Tim Vickery’s Notes from South America
Fluminense against Botafogo is known as “the grand-dad classic”. The Rio clash has been played since 1905, making it the oldest of Brazil’s big derby games. The latest instalment was on Saturday – a dreary goalless draw played in the Maracana stadium in front of 7,126 paying customers – a figure boosted by curious tourists.
But this, officially, is not pre-season. This game took place in the second round of the Rio State Championships, which drags out until mid May before being instantly forgotten, giving way to the national league.
There were even grounds for thinking that Saturday’s game turned out to be better than expected. Fluminense are in enormous financial problems, and have just ripped up the contracts of some of their senior players. The situation of Botafogo is a little better, but they are getting by on meagre resources. The players are still nowhere near peak fitness, forced back into competitive action after a couple of weeks of pre-season training. And the game took place in sapping high summer heat. All the ingredients were in place, then, for a game which was almost as tiring to watch as it must have been to play.

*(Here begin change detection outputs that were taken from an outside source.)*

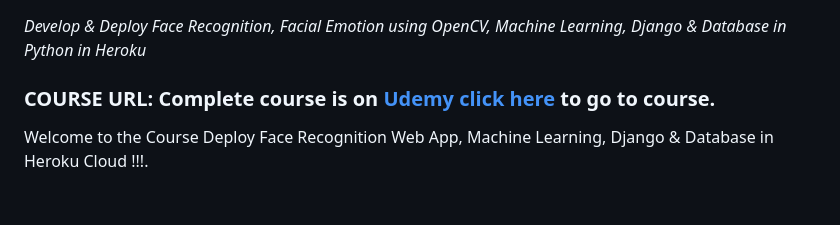
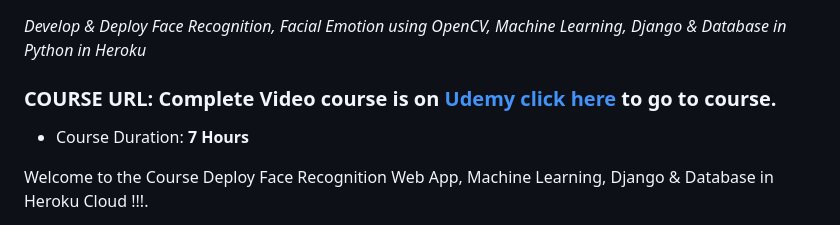
Before and after one commit to convolutionacademy/COURSE-deploy-face-recognition-web-app-with-ml-in-DJANGO, a Markdown page: README.md, the part around the change. Drawn GitHub-style; blank space fills up the shorter version.

```diff
--- a/README.md
+++ b/README.md
@@ -1,7 +1,8 @@
 # Deploy Face Recognition Web App with ML in Django
 
 *Develop & Deploy Face Recognition, Facial Emotion using OpenCV, Machine Learning, Django & Database in Python in Heroku*
-### COURSE URL: Complete course is on [Udemy click here](https://www.udemy.com/course/complete-face-recognition-app-machine-learning-django-heroku/?referralCode=976F3A2A4E1DFA345667) to go to course.
+### COURSE URL: Complete Video course is on [Udemy click here](https://www.udemy.com/course/complete-face-recognition-app-machine-learning-django-heroku/?referralCode=976F3A2A4E1DFA345667) to go to course.
+- Course Duration: **7 Hours**
 
 Welcome to the Course Deploy Face Recognition Web App, Machine Learning, Django & Database in Heroku Cloud !!!.
 
```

And it gets worse. The next games these two famous teams will play are bound to attract considerably less interest than Saturday’s derby. In the third round Botafogo are at home to tiny Boavista, while Fluminense travel a few miles to meet Madureira, a team with an interesting past but, these days, with a very small support base.
So, instead of starting with the bang that its tradition warrants, the Brazilian season limps into half life, cluttered by meaningless matches. The big clubs play too often. The small clubs do not play enough – many of them have little or nothing to do once they have been knocked out of their state championship, usually by mid-April.
The current organisation of the calendar would appear to suit no one – except the local state federations, who hold the balance of power inside the CBF, Brazil’s FA.
There is a giant question looming over the Brazilian game. The big clubs are forced into a structure which is not in their interests. They play meaningless, loss making matches, making it harder to attract good players. The current arrangement kills off the start of the national championship; a league needs a pause beforehand to start hot, and fulfil its potential. But there is no pause in Brazil. The State Championships come to a close less than a week before the league starts, greatly undermining any ‘big kick off’ effect. Why, then, do the big clubs stay put? Why do they choose not to break away and form their own league?
Perhaps part of the answer emerges in recent figures, showing that Brazilian football sold a total of 1630 players abroad last year – an 18 per cent increase on the previous year.
The sad truth about Brazilian football is that it has become an export industry – and this has distorted the priorities of those involved.
Youngsters these days dream of a move abroad. This is often encouraged by their families, imagining all the money that could be coming their way. Agents are looking to profit from the deals. And the clubs are often desperate to sell. They need to make some sales to balance the books, or to pay off the wage bill from two month’s back.
There are opportunities for people to make money from licit means, and from illicit. Undeniably, the preservation of the status quo works in the interests of the unscrupulous. As long as Brazilian football is badly organised, it is operating well below its financial potential. And as long as it is operating well below its financial potential, clubs will need to sell players. And as long as clubs need to sell players, there is a chance for those on the inside to take a cut.